Front-end code edit data

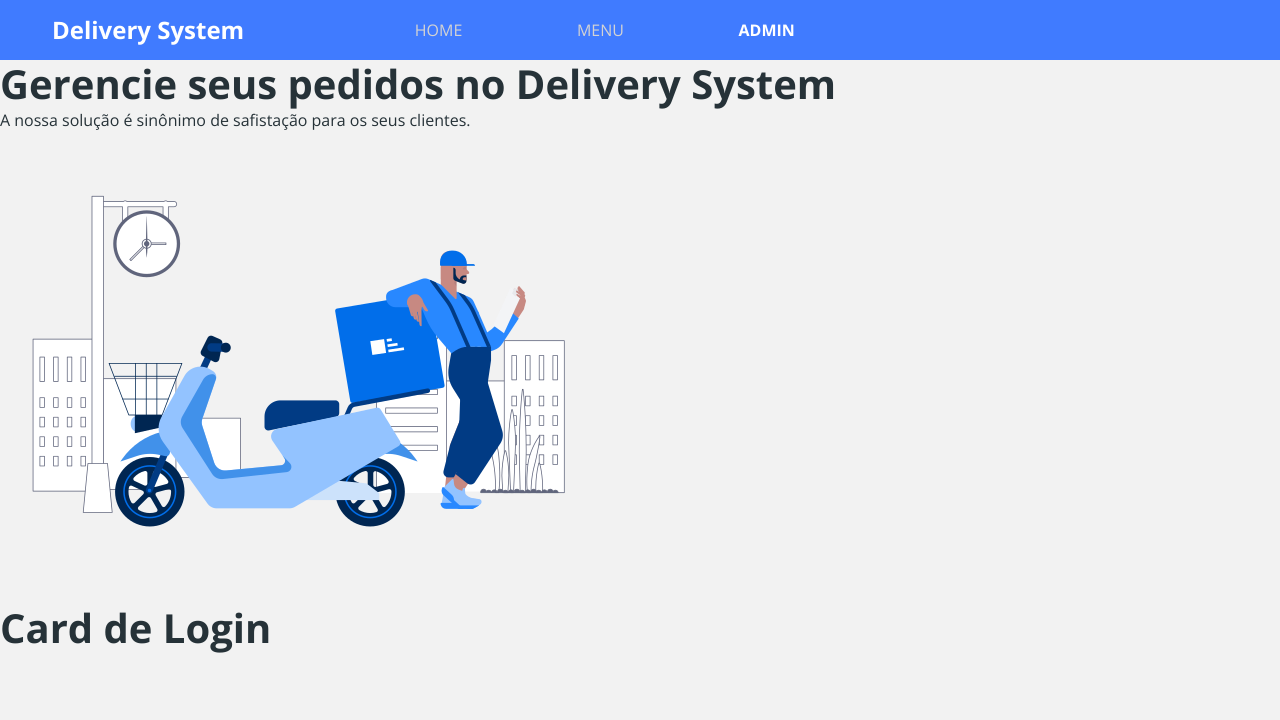
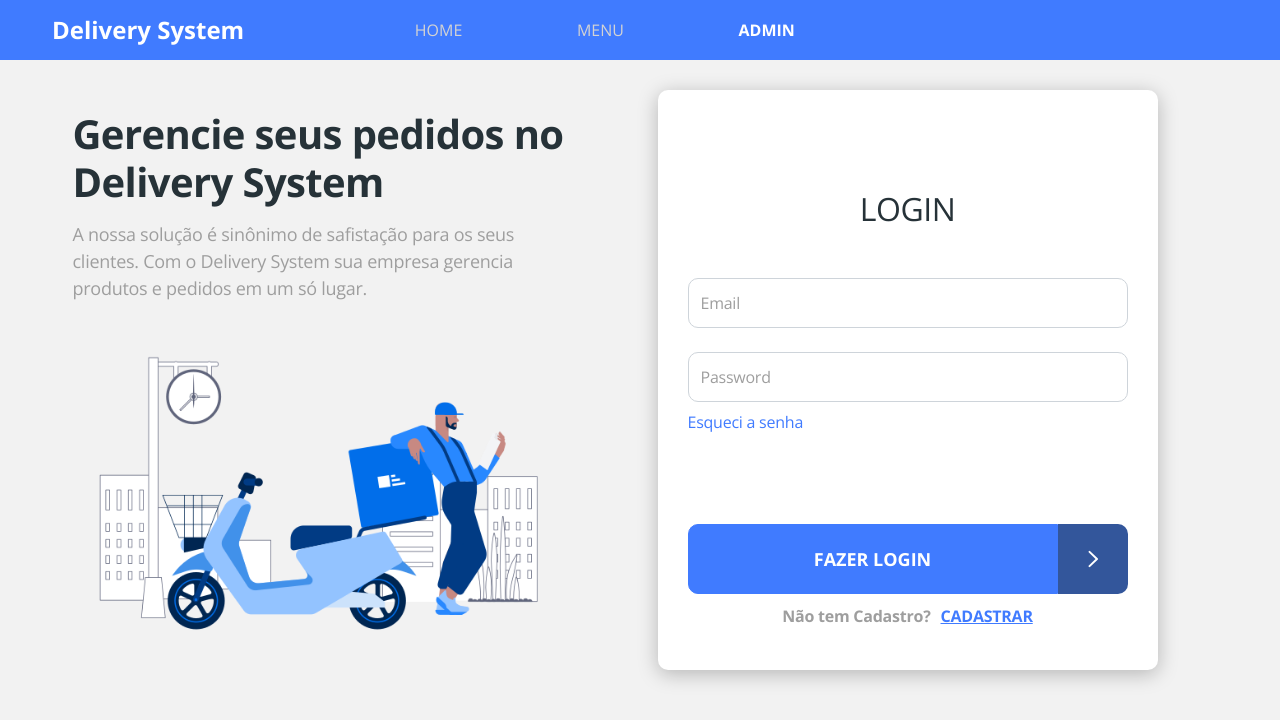
Before and after one commit to dmrsilva/delivery-system, a React (Create React App) app in the folder frontweb/: page /admin/auth/login in a window 1280 px wide. Shown: the top 720 px of the page. Built offline with nearby package versions, Linux system fonts and the light colour scheme.

Commit message:
Login card styling

```diff
--- a/frontweb/src/App.css
+++ b/frontweb/src/App.css
@@ -1,7 +1,7 @@
 @import url('https://fonts.googleapis.com/css2?family=Open+Sans:wght@400;700&display=swap');
 
 * {
-    font-family: 'Open Sans', sans-serif;
+  font-family: 'Open Sans', sans-serif;
 }
 
 h1,
@@ -14,9 +14,10 @@
   margin-bottom: 0;
 }
 
-a, a:hover {
-    text-decoration: none;
-    color: unset;
+a,
+a:hover {
+  text-decoration: none;
+  color: unset;
 }
 
 .base-card {
@@ -24,3 +25,15 @@
   background-color: #fff;
   border-radius: 10px;
 }
+
+.base-input {
+  border-radius: 10px;
+  font-size: 1em;
+  letter-spacing: -0.015em;
+  color: #263238;
+  height: 50px;
+}
+
+.base-input::placeholder {
+  color: #9e9e9e;
+}
--- a/frontweb/src/components/ButtonIcon/styles.css
+++ b/frontweb/src/components/ButtonIcon/styles.css
@@ -3,6 +3,7 @@
 }
 
 .btn-container button {
+    width: calc(100% - 50px);
     border-radius: 10px 0 0 10px;
 }
 
@@ -30,6 +31,10 @@
         height: 70px;
     }
 
+    .btn-container button {
+        width: calc(100% - 70px);
+    }
+
     .btn h6 {
         font-size: 18px;
     }
--- a/frontweb/src/pages/Admin/Auth/index.tsx
+++ b/frontweb/src/pages/Admin/Auth/index.tsx
@@ -1,18 +1,25 @@
 import AuthImage from 'assets/images/main-image.png';
 import { Route, Switch } from 'react-router-dom';
+import Login from '../Login';
+
+import './styles.css';
 
 const Auth = () => {
   return (
     <div className="auth-container">
       <div className="auth-banner-container">
         <h1>Gerencie seus pedidos no Delivery System</h1>
-        <p>A nossa solução é sinônimo de safistação para os seus clientes.</p>
+        <p>
+          A nossa solução é sinônimo de safistação para os seus clientes. Com o
+          Delivery System sua empresa gerencia produtos e pedidos em um só
+          lugar.
+        </p>
         <img src={AuthImage} alt="Entragador de motocicleta" />
       </div>
       <div className="auth-form-container">
         <Switch>
           <Route path="/admin/auth/login">
-            <h1>Card de Login</h1>
+            <Login />
           </Route>
           <Route path="/admin/auth/signup">
             <h1>Card de Signup</h1>
--- /dev/null
+++ b/frontweb/src/pages/Admin/Auth/styles.css
@@ -0,0 +1,73 @@
+.auth-container {
+  display: flex;
+  justify-content: space-around;
+  padding: 20px;
+}
+
+.auth-banner-container {
+  display: none;
+}
+
+.auth-form-container {
+  width: 100%;
+}
+
+@media (min-width: 576px) {
+  .auth-form-container {
+    width: 480px;
+  }
+}
+
+@media (min-width: 768px) {
+  .auth-form-container {
+    width: 550px;
+  }
+}
+
+@media (min-width: 1200px) {
+  .auth-container {
+    padding: 30px;
+  }
+
+  .auth-form-container {
+    height: 550px;
+  }
+
+  .auth-banner-container {
+    display: flex;
+    flex-direction: column;
+    margin-top: 20px;
+    width: 500px;
+    height: 550px;
+  }
+
+  .auth-banner-container h1 {
+    font-size: 40px;
+    letter-spacing: -0.015em;
+    color: #263238;
+    margin-bottom: 15px;
+  }
+
+  .auth-banner-container p {
+    font-size: 18px;
+    letter-spacing: -0.015em;
+    color: #9e9e9e;
+  }
+
+}
+
+@media (min-width: 1400px) {
+
+    .auth-banner-container {
+        width: 600px;
+    }
+
+    .auth-banner-container h1 {
+        font-size: 50px;
+        margin-bottom: 20px;
+    }
+
+    .auth-banner-container p {
+        font-size: 24px;
+    }
+}
--- /dev/null
+++ b/frontweb/src/pages/Admin/Login/index.tsx
@@ -0,0 +1,44 @@
+import { Link } from 'react-router-dom';
+import ButtonIcon from 'components/ButtonIcon';
+
+import './styles.css';
+
+const Login = () => {
+  return (
+    <div className="base-card login-card">
+      <h1>LOGIN</h1>
+      <form>
+        <div className="mb-4">
+          <input
+            type="text"
+            className="form-control base-input"
+            placeholder="Email"
+            name="username"
+          />
+        </div>
+        <div className="mb-2">
+          <input
+            type="password"
+            className="form-control base-input "
+            placeholder="Password"
+            name="password"
+          />
+        </div>
+        <Link to="/admin/auth/recover" className="login-link-recover">
+          Esqueci a senha
+        </Link>
+        <div className="login-submit">
+          <ButtonIcon text="Fazer login" />
+        </div>
+        <div className="signup-container">
+          <span className="not-registered">Não tem Cadastro?</span>
+          <Link to="/admin/auth/register" className="login-link-register">
+            CADASTRAR
+          </Link>
+        </div>
+      </form>
+    </div>
+  );
+};
+
+export default Login;
--- /dev/null
+++ b/frontweb/src/pages/Admin/Login/styles.css
@@ -0,0 +1,58 @@
+.login-card {
+  padding: 20px;
+  font-size: 16px;
+}
+
+.login-card h1 {
+  font-size: 2em;
+  font-weight: normal;
+  text-align: center;
+  letter-spacing: -0.015em;
+  color: #263238;
+  text-transform: uppercase;
+  margin-top: 70px;
+  margin-bottom: 50px;
+}
+
+.login-link-recover {
+  font-size: 1em;
+  letter-spacing: -0.015em;
+  color: #407bff;
+  display: block;
+  margin-bottom: 90px;
+}
+
+.login-link-register {
+  font-weight: bold;
+  font-size: 1em;
+  text-align: center;
+  letter-spacing: -0.015em;
+  text-decoration-line: underline;
+  color: #407bff;
+  margin-left: 10px;
+}
+
+.login-submit {
+  margin-bottom: 10px;
+}
+
+.not-registered {
+  font-weight: bold;
+  font-size: 1em;
+  text-align: center;
+  letter-spacing: -0.015em;
+  color: #9e9e9e;
+}
+
+.signup-container {
+  text-align: center;
+  margin-bottom: 30px;
+}
+
+@media (min-width: 576px) {
+  .login-card {
+    padding: 30px;
+    width: 500px;
+    height: 580px;
+  }
+}
--- a/frontweb/src/pages/Home/index.tsx
+++ b/frontweb/src/pages/Home/index.tsx
@@ -1,4 +1,4 @@
-import MainImage from 'assets/images/bolo.jpeg';
+import MainImage from 'assets/images/main-image.png';
 import ButtonIcon from 'components/ButtonIcon';
 import { Link } from 'react-router-dom';
 
```
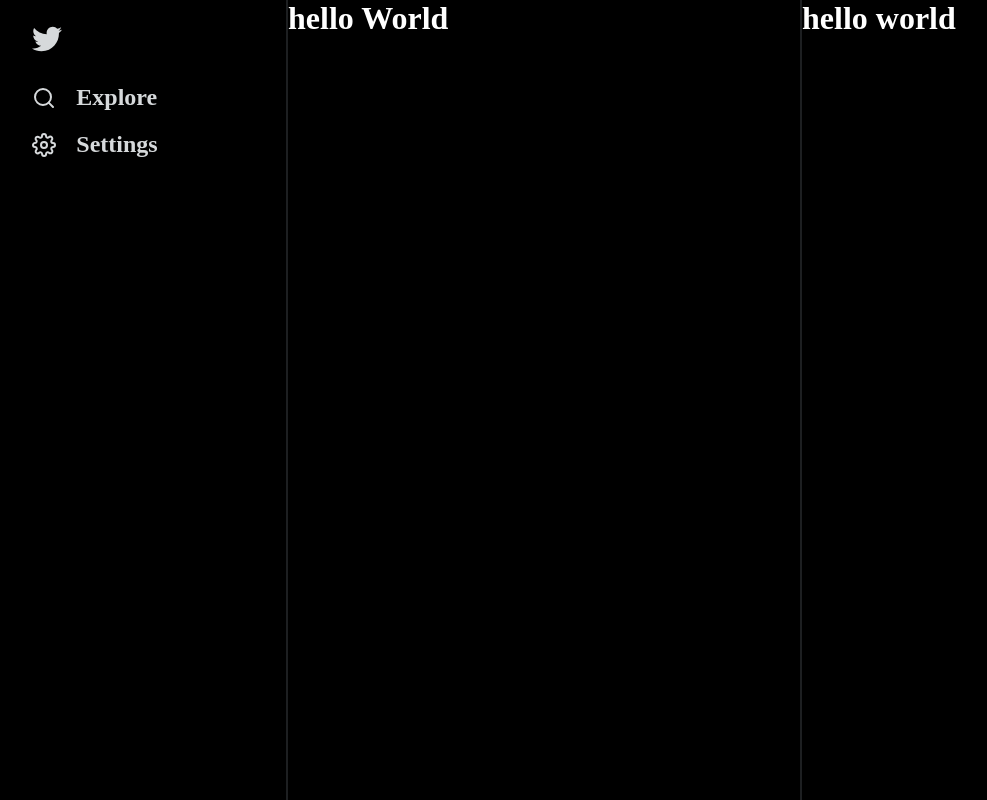
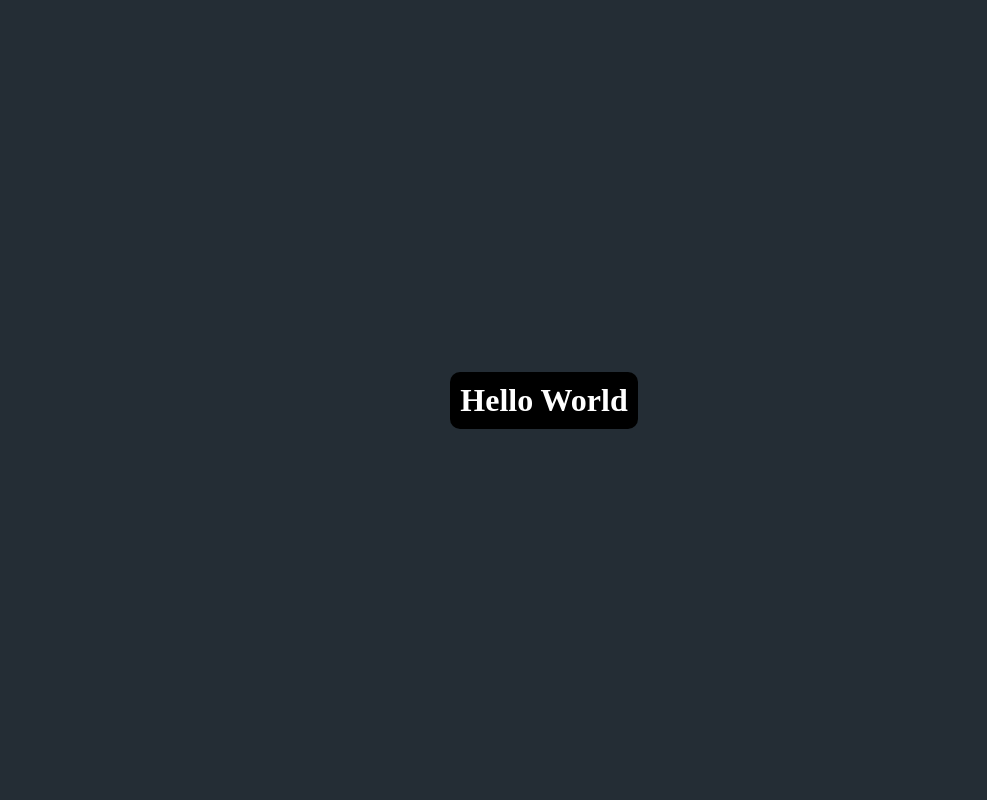
Before and after one commit to hrudai2002/twit-app, a React (Vite) app in the folder frontend/: page / in a window 1280 px wide. Shown: the whole page, without its empty margins (96-1083 px from the left). Built offline with nearby package versions, Linux system fonts and the light colour scheme.

Commit message:
started designing the login page for twit app

```diff
--- a/frontend/src/App.css
+++ b/frontend/src/App.css
@@ -27,3 +27,13 @@
     height: 100vh;
     border-left: 2px solid #1D1F21;
 }
+
+.login-container {
+    width: '100vw';
+    height: '100vh';
+    background-color: '#242d35';
+    display: 'flex';
+    justify-content: 'center';
+    align-items: 'center';
+    flex-direction: 'column'
+}
--- a/frontend/src/App.jsx
+++ b/frontend/src/App.jsx
@@ -1,22 +1,10 @@
 import './App.css'
-import { LeftBar } from './components/LeftBar/left-bar';
-import { MiddleBar } from './components/MiddleBar/middle-bar';
-import { RightBar } from './components/RightBar/right-bar';
+import LoginPage from './screens/login';
 
 
 function App() {
   return (
-    <div className='main'>
-      <div className='left'>
-         <LeftBar />
-      </div>
-      <div className='middle'>
-        <MiddleBar />
-      </div>
-      <div className='right'>
-        <RightBar />
-      </div>
-    </div>
+    <LoginPage />
   )
 }
 
--- a/frontend/src/main.jsx
+++ b/frontend/src/main.jsx
@@ -1,7 +1,6 @@
 import React from 'react'
 import ReactDOM from 'react-dom/client'
 import App from './App.jsx'
-import {createBrowserRouter, createRoutesFromElements, Route, RouterProvider} from 'react-router-dom';
 
 
 ReactDOM.createRoot(document.getElementById('root')).render(
--- /dev/null
+++ b/frontend/src/screens/login.tsx
@@ -0,0 +1,29 @@
+import React from 'react';
+
+function LoginPage() {
+    return (
+        <div style={styles.loginContainer}>
+                <div style={styles.loginDialog}>
+                    <h1 style={{color: '#fff'}}>Hello World</h1>
+                </div>
+        </div>
+    )
+}
+
+export default LoginPage;
+
+
+const styles = {
+    loginContainer: {
+        width: '100vw',
+        height: '100vh',
+        backgroundColor: '#242d35',
+        display: 'flex',
+        justifyContent: 'center',
+        alignItems: 'center',
+    },
+    loginDialog: {
+        borderRadius: '10px',
+        padding: '10px',
+    }
+}
--- a/package.json
+++ b/package.json
@@ -5,7 +5,7 @@
   "main": "index.js",
   "type": "module",
   "scripts": {
-     "start": "node backend/server.js",
+    "start": "node backend/server.js",
     "server": "nodemon backend/server.js",
     "client": "npm run dev --prefix frontend",
     "dev": "concurrently \"npm run server\" \"npm run client\""
@@ -23,6 +23,8 @@
   },
   "devDependencies": {
     "concurrently": "^8.2.0",
-    "nodemon": "^2.0.22"
+    "css-loader": "^6.8.1",
+    "nodemon": "^2.0.22",
+    "style-loader": "^3.3.3"
   }
 }
```
Also changed, not shown: 1 other file (tests, documents, lock files or other folders).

Exercise instructions: Collect every line from the records above that contains the word "ButtonIcon".

Response area:
--- a/frontweb/src/components/ButtonIcon/styles.css
+++ b/frontweb/src/components/ButtonIcon/styles.css
+import ButtonIcon from 'components/ButtonIcon';
+          <ButtonIcon text="Fazer login" />
 import ButtonIcon from 'components/ButtonIcon';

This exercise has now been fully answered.